"I think it's a plus," Streisand continued. "It's always a plus when it's a man, if you notice. When it's a woman, it's like she a pain-in-the-ass - excuse me! - but she's, you know, she's too picky or whatever. I strive for excellence, but I don't think I'm a perfectionist. I have to compromise all the time."
"Like, who says 'no' to you?" Braver asked.
"Well, my blinds are too long in my living room - when they come down, they're too long, OK? And I'm told they can't be fixed!
"So a lot of people say 'no' to me!"
Especially when it comes to politics!
She's drawn fire for her liberal views, raising money for Democratic candidates like Bill Clinton and Barack Obama.
And there are plenty of people who say she should just "shut up and sing."
"I don't understand that," Streisand said, "because I think every person has a right to their opinion. And every person makes up this amazing country called the United States of America."
Would she ever run for political office herself?
"No. Since I don't like to talk in front of people, how could I do that?" she laughed. "Then I would be shaking hands with everybody, but putting the, you know, spray on afterwards because of the germs? No, no I can't see that at all"
Instead, she says she does still enjoy acting. Her most recent role was playing a sex therapist in "Meet the Fokkers."
But she's passed up plenty of parts over the year. Do she have any regrets?
"Well certain roles that I probably should have done but I was too lazy," Streisand said.
"Any one in particular?" Braver asked.
"I always tell Jane Fonda I'm responsible for your career, because I turned down 'They Shoot Horses, Don';t They?' 'Klute' and 'Julia.' I feel bad about 'Julia' especially, because Lillian Helmman said to me, 'You should have played me.' You know, I have certain regrets, but they're not big regrets."
And why should she have regrets? She's one of the few people who really merit that old phrase "living legend."
But don't ask Barbra Streisand to get too philosophical.
"Is there something that you wish people like me would ask you, that we never do?" Braver asked.
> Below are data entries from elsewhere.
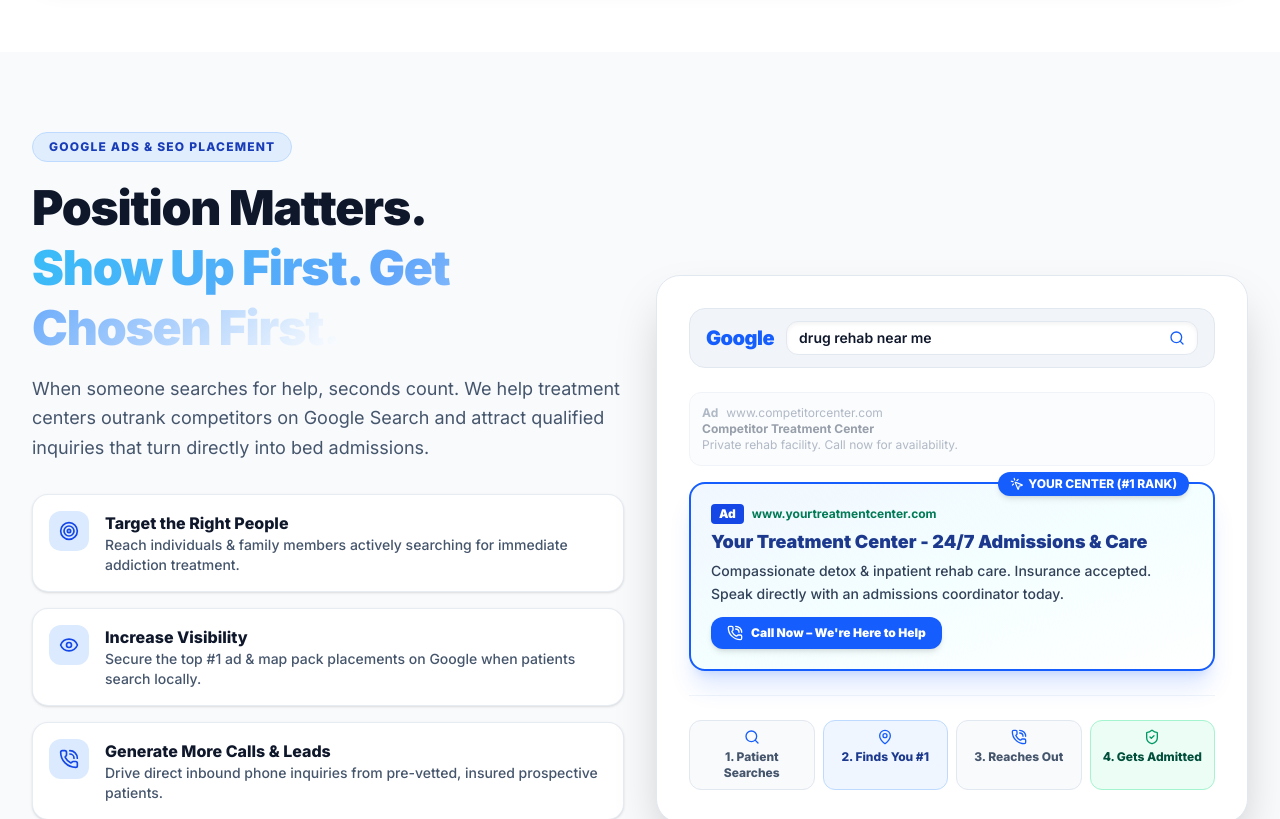
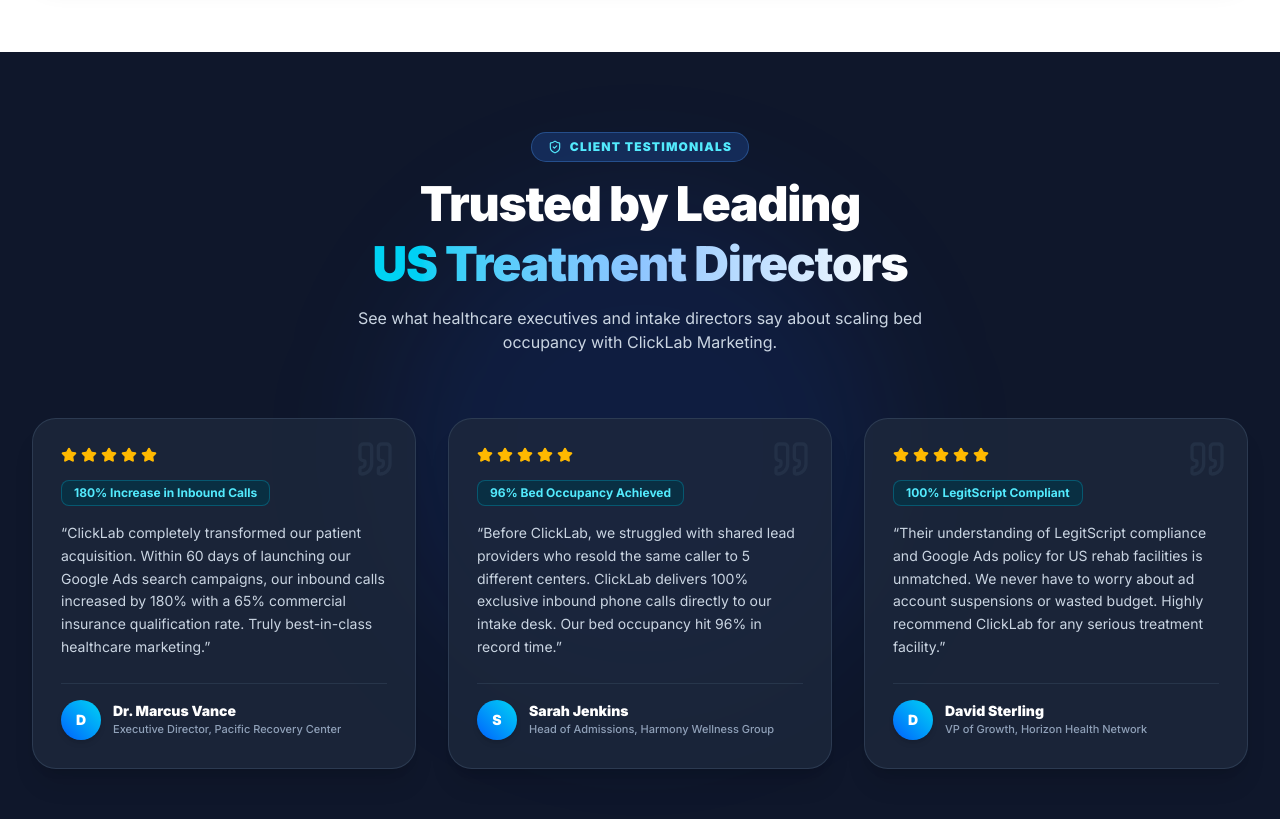
Before and after one commit to clevercroworg/clicklabmarketing-lp, a Next.js app: page / in a window 1280 px wide. Shown: the part 2500-3319 px from the top of the page. Built offline with nearby package versions, Linux system fonts and the light colour scheme.

Commit message:
Add 5-star ReviewsSection and streamline page by removing redundant PositionMatters section

```diff
--- a/src/app/page.tsx
+++ b/src/app/page.tsx
@@ -6,8 +6,7 @@
 import { MetricsBar } from "@/components/MetricsBar";
 import { ToolsCarousel } from "@/components/ToolsCarousel";
 import { GrowthPillars } from "@/components/GrowthPillars";
-import { PositionMatters } from "@/components/PositionMatters";
-import { CaseStudies } from "@/components/CaseStudies";
+import { ReviewsSection } from "@/components/ReviewsSection";
 import { ComparisonSection } from "@/components/ComparisonSection";
 import { CallAdmissions } from "@/components/CallAdmissions";
 import { FAQSection } from "@/components/FAQSection";
@@ -23,10 +22,10 @@
 
   return (
     <main className="min-h-screen bg-slate-50 relative selection:bg-blue-600 selection:text-white">
-      {/* Navigation Header */}
+      {/* Navigation Header (Logo + Direct Call CTA only) */}
       <Navbar onOpenBooking={openBookingModal} />
 
-      {/* Hero Section with Premium Dark Blue Theme */}
+      {/* Hero Section with Premium Dark Navy Theme */}
       <Hero onOpenBooking={openBookingModal} />
 
       {/* Verified Agency Metrics & Track Record Counter Bar */}
@@ -35,19 +34,16 @@
       {/* Infrastructure: The Tech We Master Marquee Section */}
       <ToolsCarousel />
 
-      {/* 3 Healthcare Marketing Growth Pillars + Doctor Specialist Photo Feature */}
+      {/* 3 Healthcare Marketing Growth Pillars + Executive Agency Team Photo Feature */}
       <GrowthPillars onOpenBooking={openBookingModal} />
 
-      {/* Position Matters & Google Search Rank #1 Placement Mockup */}
-      <PositionMatters onOpenBooking={openBookingModal} />
-
-      {/* Real US Rehab Client Success Stories */}
-      <CaseStudies onOpenBooking={openBookingModal} />
+      {/* 5-Star Client Executive Reviews & Testimonials */}
+      <ReviewsSection />
 
       {/* Before vs After Comparison Table */}
       <ComparisonSection />
 
-      {/* Turn Calls into New Admissions Grid + Intake Coordinator Photo Feature */}
+      {/* Turn Calls into New Admissions Grid + Intake Desk Reception Photo Feature */}
       <CallAdmissions onOpenBooking={openBookingModal} />
 
       {/* FAQ Accordion Section */}
--- /dev/null
+++ b/src/components/ReviewsSection.tsx
@@ -0,0 +1,98 @@
+"use client";
+
+import { Star, Quote, ShieldCheck } from "lucide-react";
+
+export function ReviewsSection() {
+  const reviews = [
+    {
+      name: "Dr. Marcus Vance",
+      title: "Executive Director, Pacific Recovery Center",
+      location: "California",
+      rating: 5,
+      text: "ClickLab completely transformed our patient acquisition. Within 60 days of launching our Google Ads search campaigns, our inbound calls increased by 180% with a 65% commercial insurance qualification rate. Truly best-in-class healthcare marketing.",
+      highlight: "180% Increase in Inbound Calls",
+    },
+    {
+      name: "Sarah Jenkins",
+      title: "Head of Admissions, Harmony Wellness Group",
+      location: "Texas",
+      rating: 5,
+      text: "Before ClickLab, we struggled with shared lead providers who resold the same caller to 5 different centers. ClickLab delivers 100% exclusive inbound phone calls directly to our intake desk. Our bed occupancy hit 96% in record time.",
+      highlight: "96% Bed Occupancy Achieved",
+    },
+    {
+      name: "David Sterling",
+      title: "VP of Growth, Horizon Health Network",
+      location: "Florida",
+      rating: 5,
+      text: "Their understanding of LegitScript compliance and Google Ads policy for US rehab facilities is unmatched. We never have to worry about ad account suspensions or wasted budget. Highly recommend ClickLab for any serious treatment facility.",
+      highlight: "100% LegitScript Compliant",
+    },
+  ];
+
+  return (
+    <section id="reviews" className="py-12 sm:py-20 bg-slate-900 text-white relative overflow-hidden">
+      {/* Ambient background glow */}
+      <div className="absolute top-1/2 left-1/2 -translate-x-1/2 -translate-y-1/2 w-[500px] h-[500px] bg-blue-600/10 rounded-full blur-3xl pointer-events-none" />
+
+      <div className="max-w-7xl mx-auto px-4 sm:px-6 lg:px-8 relative z-10">
+        {/* Section Header */}
+        <div className="text-center max-w-3xl mx-auto mb-10 sm:mb-16">
+          <div className="inline-flex items-center gap-2 bg-blue-500/20 border border-blue-400/30 rounded-full px-4 py-1.5 text-xs font-black text-cyan-300 uppercase tracking-widest mb-3">
+            <ShieldCheck className="w-3.5 h-3.5" /> Client Testimonials
+          </div>
+          <h2 className="text-2xl sm:text-4xl lg:text-5xl font-black tracking-tight leading-tight mb-3">
+            Trusted by Leading <br />
+            <span className="text-transparent bg-clip-text bg-gradient-to-r from-cyan-400 via-blue-300 to-white">
+              US Treatment Directors
+            </span>
+          </h2>
+          <p className="text-xs sm:text-base text-slate-300 font-normal max-w-xl mx-auto">
+            See what healthcare executives and intake directors say about scaling bed occupancy with ClickLab Marketing.
+          </p>
+        </div>
+
+        {/* 3 Review Cards Grid */}
+        <div className="grid grid-cols-1 md:grid-cols-3 gap-6 sm:gap-8">
+          {reviews.map((rev) => (
+            <div
+              key={rev.name}
+              className="bg-slate-800/80 border border-slate-700/80 rounded-2xl sm:rounded-3xl p-6 sm:p-7 shadow-xl flex flex-col justify-between hover:border-blue-500/50 transition-all overflow-hidden relative group"
+            >
+              <Quote className="absolute top-5 right-5 w-10 h-10 text-slate-700/40 pointer-events-none group-hover:text-blue-500/20 transition-colors" />
+
+              <div>
+                {/* 5-Star Rating */}
+                <div className="flex items-center gap-1 mb-4">
+                  {[...Array(rev.rating)].map((_, i) => (
+                    <Star key={i} className="w-4 h-4 fill-amber-400 text-amber-400" />
+                  ))}
+                </div>
+
+                {/* Highlight Badge */}
+                <div className="inline-block bg-cyan-950/80 border border-cyan-500/30 text-cyan-300 font-bold text-xs px-3 py-1 rounded-lg mb-4">
+                  {rev.highlight}
+                </div>
+
+                <p className="text-slate-300 text-xs sm:text-sm leading-relaxed mb-6 font-normal">
+                  &ldquo;{rev.text}&rdquo;
+                </p>
+              </div>
+
+              {/* Author Info */}
+              <div className="pt-4 border-t border-slate-700/60 flex items-center gap-3">
+                <div className="w-10 h-10 rounded-full bg-gradient-to-tr from-blue-600 to-cyan-400 text-white font-black text-sm flex items-center justify-center shrink-0 shadow-md">
+                  {rev.name.charAt(0)}
+                </div>
+                <div className="min-w-0">
+                  <h4 className="text-sm font-black text-white truncate">{rev.name}</h4>
+                  <p className="text-[11px] text-slate-400 font-medium truncate">{rev.title}</p>
+                </div>
+              </div>
+            </div>
+          ))}
+        </div>
+      </div>
+    </section>
+  );
+}
```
"I don't somehow think about my career."
But what a career it's been. No complaints and no regrets.
Toasting her tea server, Streisand said, "Good health, happiness and love. It's the answer."